Arrow-right Camera


Gambling Explosion Confronts New Panel Unbiased Report Promised That Weighs Social Costs, Benefits

Wed., Aug. 20, 1997

After three years of investigation, 43 days of public hearings and testimony from more than 275 experts, a national gambling commission made its recommendations to Congress.

Casinos don’t belong in urban areas, the commission said. States should not encourage people to play the lottery. Indian gambling should be regulated and taxed by the states.

The year was 1976. The report was soon forgotten. Today, as a new federal panel starts examining some of the same issues, gambling has become one of America’s favorite pastimes, rivaling professional sports and concerts for entertainment dollars.

States such as Mississippi, Indiana and Illinois actively sought casinos to provide quick cash for troubled urban communities. Thirty-seven states have lotteries, using the proceeds to finance public functions like education and transportation. Indian gaming has exploded, with little state oversight.

“I don’t think anyone contemplated what was going to happen with gambling, absolutely not,” said Charles H. Morin, a Washington, D.C., attorney who headed the earlier commission.

The new members of the National Gambling Impact Study Commission have $5 million and two years to investigate the relationship between gambling and economic development, addiction, government finance and political corruption. Like their predecessors, they are particularly concerned about whether gambling brings more resources into a community than it takes away in social costs.

Kay James, commission chairman and an educator at Pat Robertson’s Regent University in Virginia, said the commission intends to produce an unbiased report that provides information so states and local governments can draw their own conclusions about gambling.

“(Our work) is not to draft legislation to prohibit gambling,” James said Tuesday as the commission met to set its agenda. “Nor is it to tell the states how they should regulate gambling. Nor is it to impose a moral judgment on either the merits or negatives of gambling.”

Congress created the commission to respond to gambling’s rapid growth over the past two decades. Although some of the early supporters were social conservatives who opposed gambling on moral grounds, the nine members of the commission reflect all sides of the issue.

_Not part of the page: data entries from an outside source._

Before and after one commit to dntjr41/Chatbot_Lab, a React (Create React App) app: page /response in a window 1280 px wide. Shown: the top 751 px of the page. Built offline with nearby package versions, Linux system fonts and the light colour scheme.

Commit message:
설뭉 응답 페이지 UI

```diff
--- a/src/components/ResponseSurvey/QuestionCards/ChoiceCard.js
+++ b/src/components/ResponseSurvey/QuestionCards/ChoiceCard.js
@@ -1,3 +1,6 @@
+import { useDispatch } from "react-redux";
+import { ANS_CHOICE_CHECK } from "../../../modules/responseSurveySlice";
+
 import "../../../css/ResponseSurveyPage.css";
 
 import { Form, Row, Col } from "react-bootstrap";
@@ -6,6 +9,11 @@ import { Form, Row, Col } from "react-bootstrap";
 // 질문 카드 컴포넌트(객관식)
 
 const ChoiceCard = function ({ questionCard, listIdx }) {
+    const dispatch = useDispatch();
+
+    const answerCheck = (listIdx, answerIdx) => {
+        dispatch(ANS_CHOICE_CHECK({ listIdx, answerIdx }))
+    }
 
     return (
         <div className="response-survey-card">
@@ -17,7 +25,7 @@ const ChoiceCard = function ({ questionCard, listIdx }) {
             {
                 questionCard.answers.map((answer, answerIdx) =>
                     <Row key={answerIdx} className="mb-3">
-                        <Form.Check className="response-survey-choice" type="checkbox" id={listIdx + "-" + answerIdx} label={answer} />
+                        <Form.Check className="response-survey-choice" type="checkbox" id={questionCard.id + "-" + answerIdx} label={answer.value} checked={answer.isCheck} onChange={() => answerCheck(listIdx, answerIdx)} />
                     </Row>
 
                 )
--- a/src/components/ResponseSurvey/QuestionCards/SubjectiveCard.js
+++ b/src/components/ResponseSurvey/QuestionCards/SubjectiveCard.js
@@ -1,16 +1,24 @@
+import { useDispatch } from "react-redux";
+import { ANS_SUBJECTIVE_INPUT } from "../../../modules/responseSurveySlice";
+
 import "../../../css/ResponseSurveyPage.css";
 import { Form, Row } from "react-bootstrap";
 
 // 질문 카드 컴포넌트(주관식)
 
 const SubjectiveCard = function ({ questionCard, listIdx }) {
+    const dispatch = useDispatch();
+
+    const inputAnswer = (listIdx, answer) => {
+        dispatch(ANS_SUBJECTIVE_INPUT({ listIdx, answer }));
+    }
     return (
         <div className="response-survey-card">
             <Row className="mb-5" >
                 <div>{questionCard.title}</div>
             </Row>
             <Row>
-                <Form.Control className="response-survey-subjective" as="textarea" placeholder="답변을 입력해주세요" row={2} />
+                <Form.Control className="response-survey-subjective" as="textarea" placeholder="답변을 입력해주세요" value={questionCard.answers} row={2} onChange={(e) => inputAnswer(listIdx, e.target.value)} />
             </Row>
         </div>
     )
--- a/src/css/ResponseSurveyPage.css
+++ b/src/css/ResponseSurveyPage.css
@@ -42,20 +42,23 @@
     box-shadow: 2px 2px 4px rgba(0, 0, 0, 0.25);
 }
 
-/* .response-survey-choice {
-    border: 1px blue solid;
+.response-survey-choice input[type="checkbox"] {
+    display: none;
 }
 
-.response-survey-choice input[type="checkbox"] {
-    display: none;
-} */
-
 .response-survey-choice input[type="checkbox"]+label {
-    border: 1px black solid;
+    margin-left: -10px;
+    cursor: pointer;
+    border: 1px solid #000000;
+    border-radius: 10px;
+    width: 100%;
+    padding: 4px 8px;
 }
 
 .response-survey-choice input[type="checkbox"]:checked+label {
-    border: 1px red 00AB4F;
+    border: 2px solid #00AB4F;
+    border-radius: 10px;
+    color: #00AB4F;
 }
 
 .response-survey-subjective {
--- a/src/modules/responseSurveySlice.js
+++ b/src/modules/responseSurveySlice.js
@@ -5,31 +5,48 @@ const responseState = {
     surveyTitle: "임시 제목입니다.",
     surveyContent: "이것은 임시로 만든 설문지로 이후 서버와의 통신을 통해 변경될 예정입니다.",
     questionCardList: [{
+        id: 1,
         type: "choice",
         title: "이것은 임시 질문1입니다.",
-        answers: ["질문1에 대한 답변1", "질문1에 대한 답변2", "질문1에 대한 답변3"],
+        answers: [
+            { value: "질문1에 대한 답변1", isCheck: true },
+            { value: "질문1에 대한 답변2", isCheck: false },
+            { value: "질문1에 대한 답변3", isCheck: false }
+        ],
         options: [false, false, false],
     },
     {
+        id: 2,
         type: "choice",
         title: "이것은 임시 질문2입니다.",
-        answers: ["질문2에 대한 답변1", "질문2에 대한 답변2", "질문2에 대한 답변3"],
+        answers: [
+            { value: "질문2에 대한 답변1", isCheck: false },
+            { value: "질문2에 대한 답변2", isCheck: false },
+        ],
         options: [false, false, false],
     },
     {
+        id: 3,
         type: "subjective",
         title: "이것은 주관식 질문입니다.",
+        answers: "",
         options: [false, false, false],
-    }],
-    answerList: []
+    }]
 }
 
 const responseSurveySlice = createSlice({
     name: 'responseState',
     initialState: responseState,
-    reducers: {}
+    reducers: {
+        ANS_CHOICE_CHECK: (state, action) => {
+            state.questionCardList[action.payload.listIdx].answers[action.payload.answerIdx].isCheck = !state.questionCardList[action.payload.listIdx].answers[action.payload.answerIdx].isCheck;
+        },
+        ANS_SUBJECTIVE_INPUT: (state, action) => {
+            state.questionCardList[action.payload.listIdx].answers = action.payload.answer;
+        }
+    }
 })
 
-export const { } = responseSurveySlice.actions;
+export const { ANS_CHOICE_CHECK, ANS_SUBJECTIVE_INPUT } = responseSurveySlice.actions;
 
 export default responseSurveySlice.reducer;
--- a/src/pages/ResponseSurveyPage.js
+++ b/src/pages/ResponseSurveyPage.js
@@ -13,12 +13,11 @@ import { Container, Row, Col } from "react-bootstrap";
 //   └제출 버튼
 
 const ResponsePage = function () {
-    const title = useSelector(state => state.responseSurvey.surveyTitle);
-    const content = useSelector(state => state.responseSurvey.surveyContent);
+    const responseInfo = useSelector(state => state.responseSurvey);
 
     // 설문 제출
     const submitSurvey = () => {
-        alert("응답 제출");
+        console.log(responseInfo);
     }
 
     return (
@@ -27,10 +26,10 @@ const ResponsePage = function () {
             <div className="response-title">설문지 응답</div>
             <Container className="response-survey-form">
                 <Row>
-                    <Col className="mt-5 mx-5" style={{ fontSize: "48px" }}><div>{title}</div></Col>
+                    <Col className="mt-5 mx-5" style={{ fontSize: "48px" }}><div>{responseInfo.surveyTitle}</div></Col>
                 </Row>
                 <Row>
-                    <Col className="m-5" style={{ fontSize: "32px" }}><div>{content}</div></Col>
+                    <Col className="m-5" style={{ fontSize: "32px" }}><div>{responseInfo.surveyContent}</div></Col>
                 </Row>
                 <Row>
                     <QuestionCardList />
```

At the time of the earlier commission, the only legal casinos were in Nevada, although people could also bet on horse and dog racing and state lotteries. Now there are casinos in 26 states, with every state except for Hawaii and Utah allowing some type of legal gambling. By the end of 1996, casinos reported 176 million visitors.

The powerful gaming industry embraces the old commission’s conclusion - that states should have primary responsibility over gambling activities. But it may not welcome a look into whether gambling is appropriate in urban areas.

Dean Hestermann, manager of policy analysis and research for Harrah’s Entertainment, said the experiences of the past two decades prove the old commission wrong. He said that casinos appeal primarily to people with disposable income, and, in most cases, provide jobs and help promote economic growth.

Morin, the former chairman, said he expects the new panel to uncover “horrific” social problems linked to the expansion of gambling. But, given his own experience, he doubted that Congress would further regulate the industry.

“I don’t think, in this climate, that the Congress is particularly interested in listening,” Morin said.

The gaming industry and anti-gambling crusaders will pressure the new panel to make some kind of definitive statement on all these issues, but it’s unlikely that either side will be validated.

“We’re so divided on this issue,” said Bob Maginnis, a senior policy adviser for the Family Research Council, a group that opposes gambling. “I think, in the end, it’s going to be a kind of neutral outcome that is not going to satisfy anyone.”


Click here to comment on this story »